A whistleblower is a person who reports a violation of the law, an unethical practice, mismanagement, corruption, waste of funds, or danger to public safety. Whistleblowers typically report these illegal situations to the powers-that-be at a company or to a governmental agency. The laws around whistleblowers and whistleblower retaliation can be complicated.
The Laws Protecting Against Whistleblower Retaliation
One of the most important whistleblower retaliation statutes is the False Claims Act. The False Claims Act contains an anti-retaliation provision that makes it illegal for employers to retaliate against employees who participate in or bring claims against their employers. Employees who successfully prove False Claims Act retaliation cases are entitled to reinstatement, up to two times the amount of their back pay, interest on that back pay, special damages, costs, and attorney’s fees.
In addition to the False Claims Act, there are a number of other federal and state laws, specific to certain industries that include provisions to protect whistleblowers from retaliation. These laws span many industries and have varying statute of limitations. You may be covered under one or more of these laws, which is why it is especially important to consult a lawyer when dealing with a whistleblower retaliation case. Some of the industry specific laws that include provisions protecting whistleblowers from retaliation include:
Federal Environmental Laws – Water Pollution Control Act (WPCA); Safe Drinking Water Act (SDWA); Toxic Substances Control Act (TSCA); Solid Waste Disposal Act (SWDA, also called RCRA); Clean Air Act; Energy Reorganization Act of 1974 (ERA); and the Comprehensive Environmental Response, Compensation and Liability Act of 1980 (CERCLA or “Superfund Law”).
Corporate Fraud Laws – Sarbanes-Oxley and Dodd-Frank
Government Contractors – National Defense Authorization Act of 2013.
Energy – Atomic Energy Act of 1954 and Energy Reorganization Act of 1974
Federal Employees – Whistleblower Protection Act of 1989 (WPA) and Whistleblower Protection Enhancement Act of 2012.
What Constitutes Retaliation
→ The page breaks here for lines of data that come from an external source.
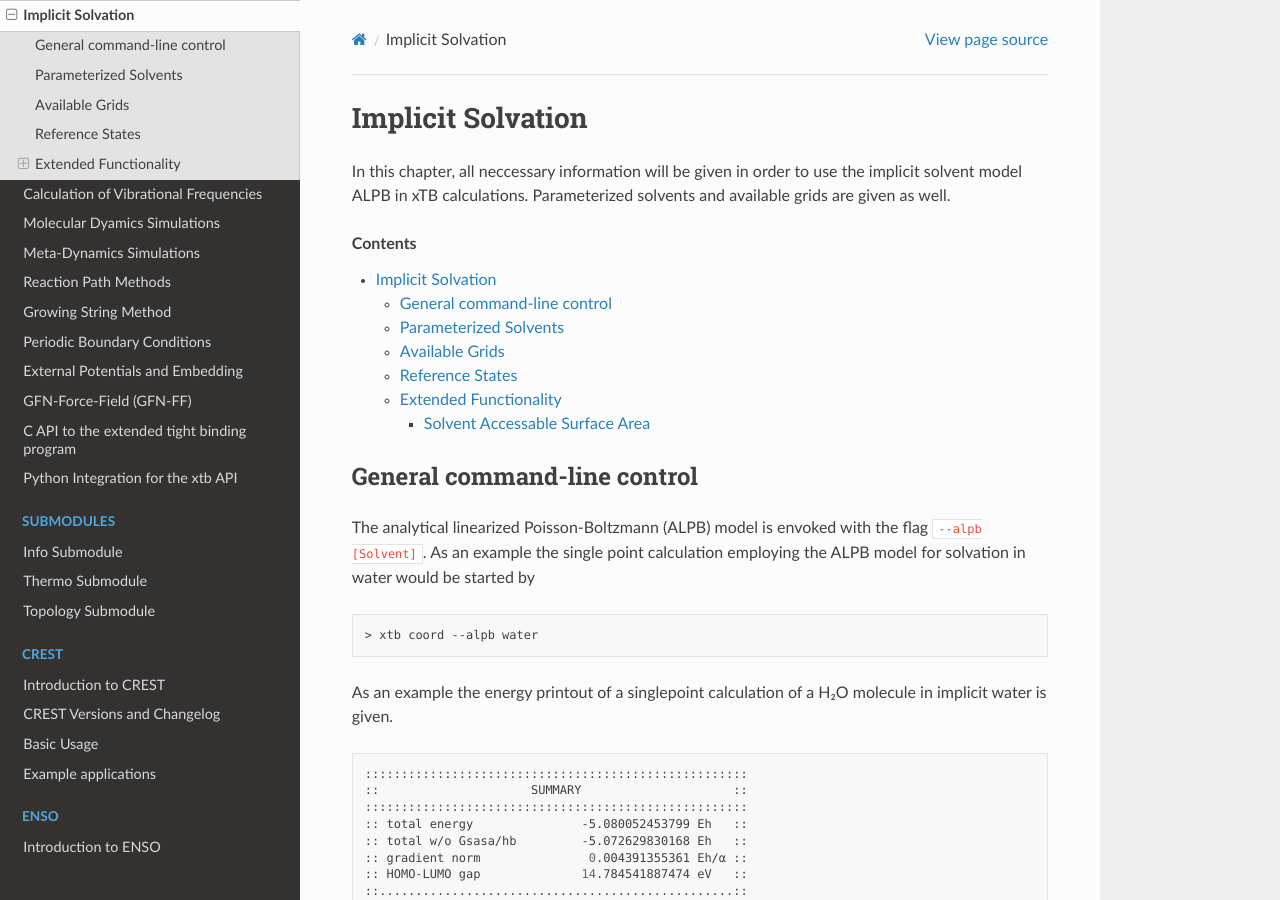
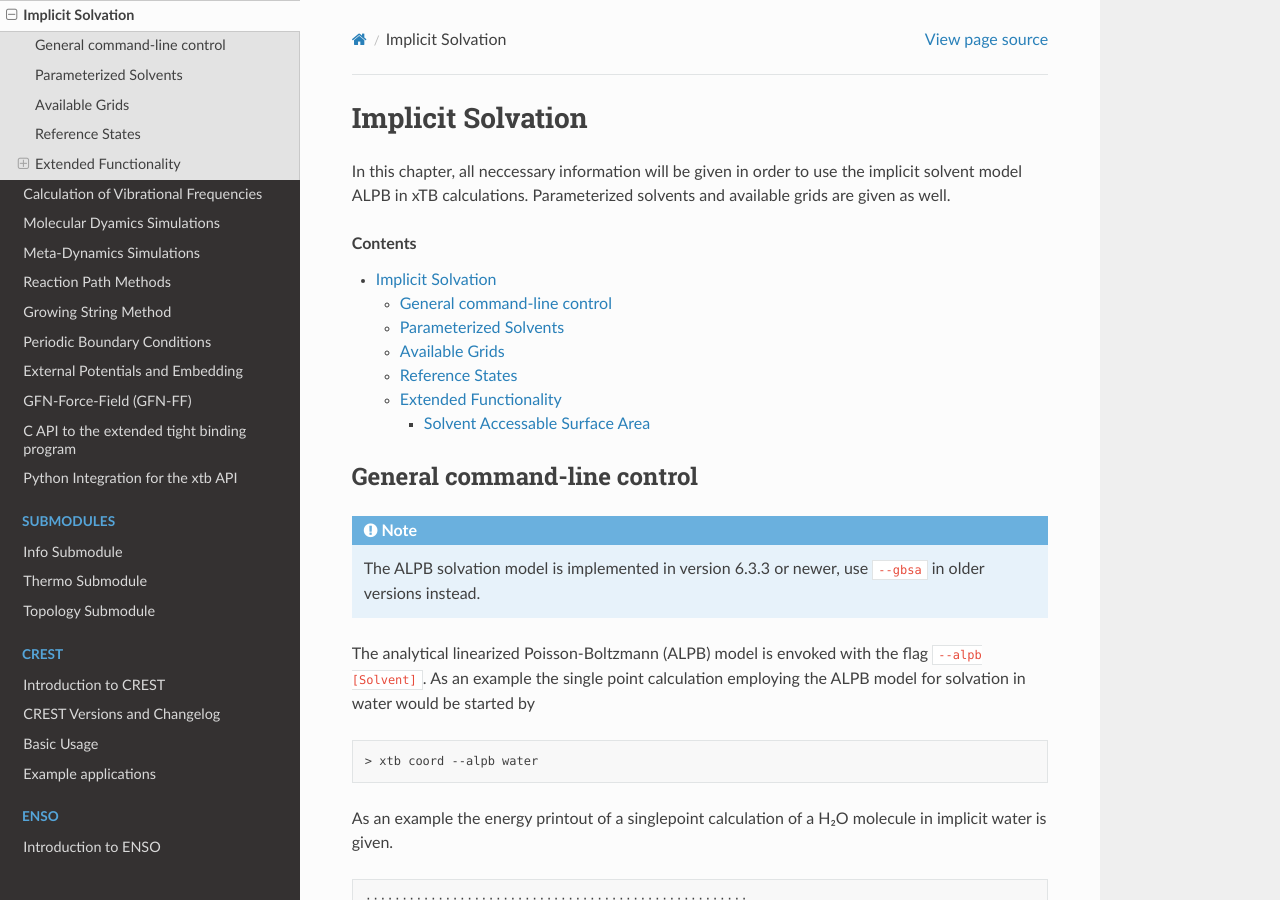
Before and after one commit to grimme-lab/xtb_docs, a Sphinx documentation site: the page built from source/gbsa.rst, in a window 1280 px wide and 900 px high. Built offline with Sphinx 7.4.7 and the Read the Docs theme 2.0.0, drawn with Linux system fonts in a browser that asks for light colours.

Commit message:
Add note on version for solvation change

```diff
--- a/source/gbsa.rst
+++ b/source/gbsa.rst
@@ -12,6 +12,10 @@ Parameterized solvents and available grids are given as well.
 
 General command-line control
 ============================
+
+.. note::
+
+   The ALPB solvation model is implemented in version 6.3.3 or newer, use ``--gbsa`` in older versions instead.
 
 The analytical linearized Poisson-Boltzmann (ALPB) model is envoked with the flag ``--alpb [Solvent]``.
 As an example the single point calculation employing the ALPB model for solvation in water would be started by
```
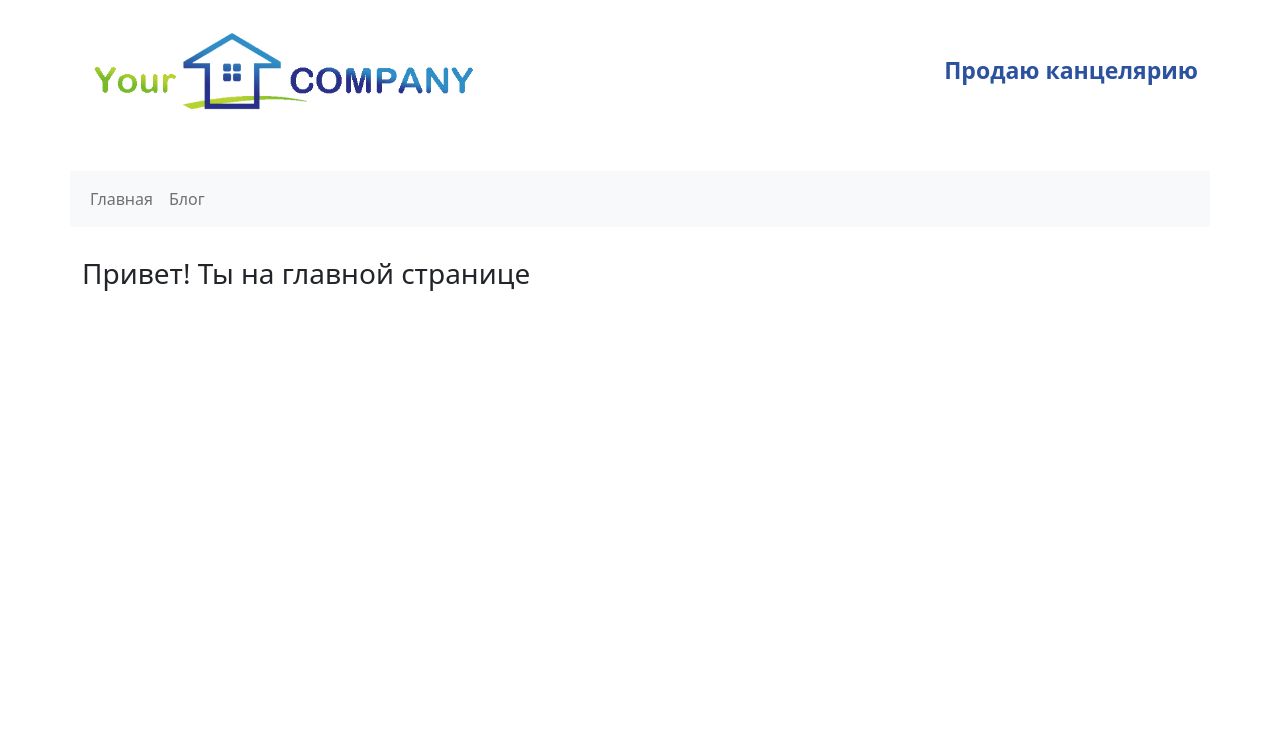
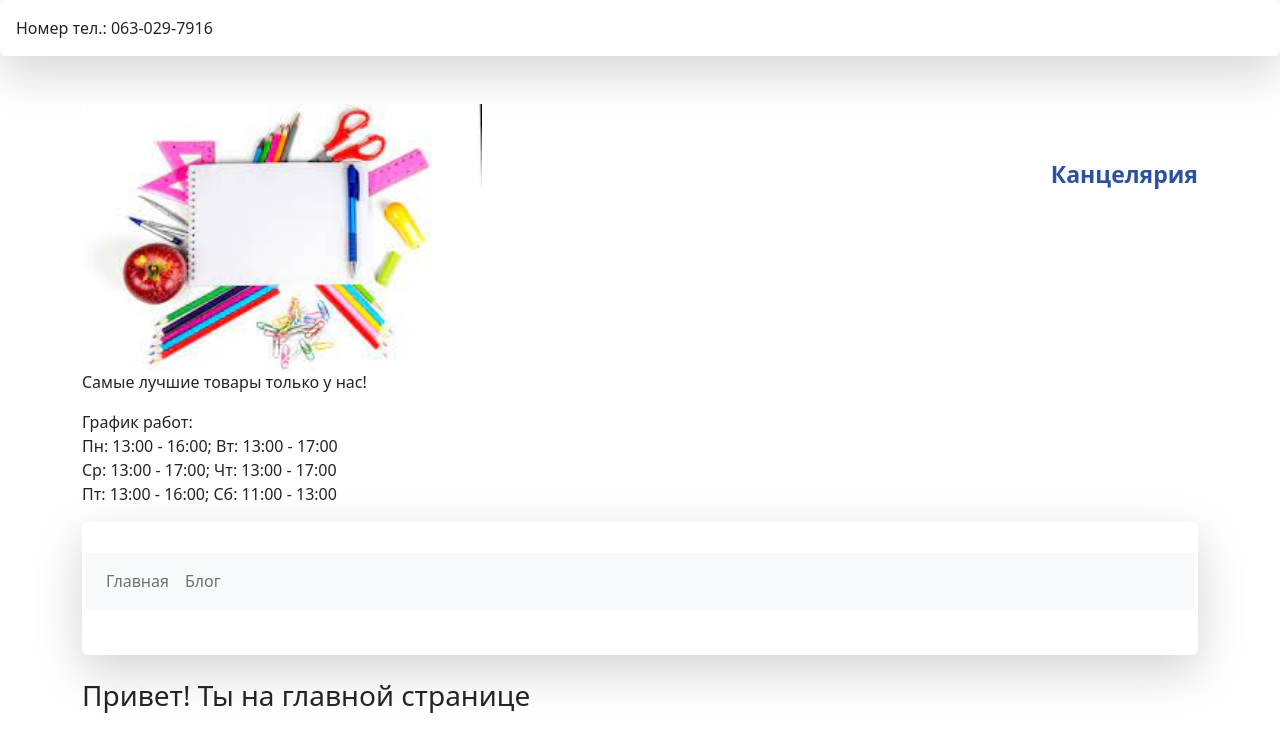
Before and after one commit to Daniil-Savchuk/stationery_, a Django app: page / in a window 1280 px wide. Shown: the top 752 px of the page. Run offline with Django 4.2, Linux system fonts and the light colour scheme; parts of the project's set-up code (start-up, migrations or seed data) failed here and were passed over.

Commit message:
static and bootstrap homework

```diff
--- a/apps/blog/models.py
+++ b/apps/blog/models.py
@@ -24,12 +24,12 @@ class Tag(models.Model):
 
 
 class Article(models.Model):
-    tag = models.ManyToManyField(to=Tag, verbose_name='Теги', blank=True)
     category = models.ForeignKey(to=BlogCategory, verbose_name='Категория', on_delete=models.CASCADE)
     title = models.CharField(verbose_name='Заголовок', max_length=255)
     text_preview = models.TextField(verbose_name='Текст-превью', null=True, blank=True)
     text = models.TextField(verbose_name='Текст')
     publish_date = models.DateTimeField(verbose_name='Дата публикации')
+    tag = models.ManyToManyField(to=Tag, verbose_name='Теги', blank=True)
     updated_at = models.DateTimeField(verbose_name='Дата изменения', auto_now=True)
     created_at = models.DateTimeField(verbose_name='Дата создания', auto_now_add=True)
 
--- a/apps/blog/urls.py
+++ b/apps/blog/urls.py
@@ -4,6 +4,6 @@ from apps.blog.views import blog_category_list, article_list, article_view, tag_
 urlpatterns = [
     path('', blog_category_list, name='blog_category_list'),
     path('<int:category_id>/', article_list, name='blog_article_list'),
+    path('<int:category_id>/<int:article_id>/', article_view, name='blog_article_view'),
     path('tag/<int:tag_id>/', tag_view, name='tag_view'),
-    path('<int:category_id>/<int:article_id>/', article_view, name='blog_article_view'),
 ]
--- a/static/css/style.css
+++ b/static/css/style.css
@@ -14,3 +14,11 @@
     height: 140px;
     line-height: 140px;
 }
+.header-text-2{
+    color: #2c519e;
+    font-size: 23px;
+    text-align: right;
+    font-weight: bold;
+    height: 160px;
+    line-height: 160px;
+}
--- a/templates/base.html
+++ b/templates/base.html
@@ -9,15 +9,19 @@
     <link rel="stylesheet" href="{% static 'css/style.css' %}">
     <script src="https://cdn.jsdelivr.net/npm/bootstrap@5.2.3/dist/js/bootstrap.bundle.min.js"></script>
 </head>
+        <div class="shadow-lg p-3 mb-5 bg-body rounded">Номер тел.: 063-029-7916</div>
 <body>
 
 <div class="container">
     <div class="row main-header">
         <div class="col-6">
-            <img src="{% static 'img/logo.png' %}" alt="" id="logo">
+            <img src="{% static 'img/stationery 2.jpg' %}" alt="" id="logo">
         </div>
-        <div class="col-6"><p class="header-text">Продаю канцелярию</p></div>
+        <div class="col-6"><p class="header-text">Канцелярия</p></div>
+        <div class="col-6"><p class="slogan">Самые лучшие товары только у нас!</p></div>
+        <p>График работ:<br>Пн: 13:00 - 16:00; Вт: 13:00 - 17:00<br>Ср: 13:00 - 17:00; Чт: 13:00 - 17:00<br>Пт: 13:00 - 16:00; Сб: 11:00 - 13:00</p>
     </div>
+    <div class="shadow-lg p-3 mb-4 bg-body rounded">
         <div class="row main-menu">
             <nav class="navbar navbar-expand-lg bg-light">
                 <div class="container-fluid">
@@ -39,6 +43,7 @@
             </nav>
         </div>
     </div>
+</div>
 
 <div class="container">
     {% block content %}
--- a/templates/blog/tag_view.html
+++ b/templates/blog/tag_view.html
@@ -1,7 +1,7 @@
 <h2>{{ tag.name }}</h2>
 
 {% for article in articles %}
-    <h4><a href="{% url 'blog_article_view' category_id=article.category.id article_id=article.id %}">{{ article.title }}</a></h4>
+    <h4><a href="{% url 'blog_article_view' category_id=article.category_id article_id=article.id %}">{{ article.title }}</a></h4>
     <p>{{ article.text_preview }}</p>
     <br>
 {% endfor %}
```
Also changed, not shown: static/img/index.jpg (added), static/img/stationery 2.jpg (added), static/img/stationery.jpg (added), static/img/обои 1.png (added). Lines whose indentation alone changed are shown as unchanged.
Retaliation is any adverse action an employer takes against an employee as the result of them taking part in a protected activity. Examples include:
- Termination of employment (Getting fired!)
- Refusal to hire
- Reduction in salary
- Poor evaluations (It is important to note that negative comments in an otherwise positive or neutral job evaluation do not constitute retaliation)
- Negative references
- A change in a shift or job assignment
- Creates a hostile working environment
Commonly in whistleblower retaliation cases, the adverse action is termination.
How to Prove a Whistleblower Retaliation Case
In order to first establish a whistleblower claim you must prove three things:
- You engaged in a protected activity by alerting your employer or a government agency of wrongdoing
- Your employer knows about your protected activity
- As a result of the protected activity you suffered an adverse action, which is any kind of punishment designed to silence you
It is important to remember that whistleblower retaliation claims often have very short statute of limitations. In general, the statute starts when the employee learns he or she is being retaliated against, not at the last day of employment or last instance of retaliation.
Read about some recent whistleblower retaliation cases, including the New York whistleblower who received the highest possible award payment and the powerful admiral who violated whistleblower protection laws and then got promoted, here.
- The definition of a protected whistleblower activity is a debated topic and varies from state to state.
- Statute of limitations also vary from state to state and between state law and federal law, with some federal laws having statute of limitations as short as 30 days. Failure to comply with statute of limitations is one of the main reasons whistleblower retaliation claims fail.
- Employees working in the military or national securities agencies must meet a higher burden of proof than other federal employees.
- You may not have to be correct about your accusations when you blow the whistle to be covered. If a reasonable person would have believed wrongdoing occurred, you may be protected.
- You can also be covered under whistleblower protection laws for refusing to take part in an illegal action
If you have been fired or retaliated against in some way because you blew the whistle, it is very important that you consult with an attorney as soon as possible. Whistleblowing claims are one of the most complex areas of employment law, which means going it alone without the aid of an attorney, could severely hamper your odds of a successful outcome. While this article contains valuable information, it just scratches the surface when it comes to whistleblowing retaliation.
At Spiggle Law we can help you understand the nuances of the law as they apply to your case and should you decide to pursue a claim, will act as your advocates and advisors from the initial consultation to the final settlement. Contact us to learn more about our team and schedule a consultation.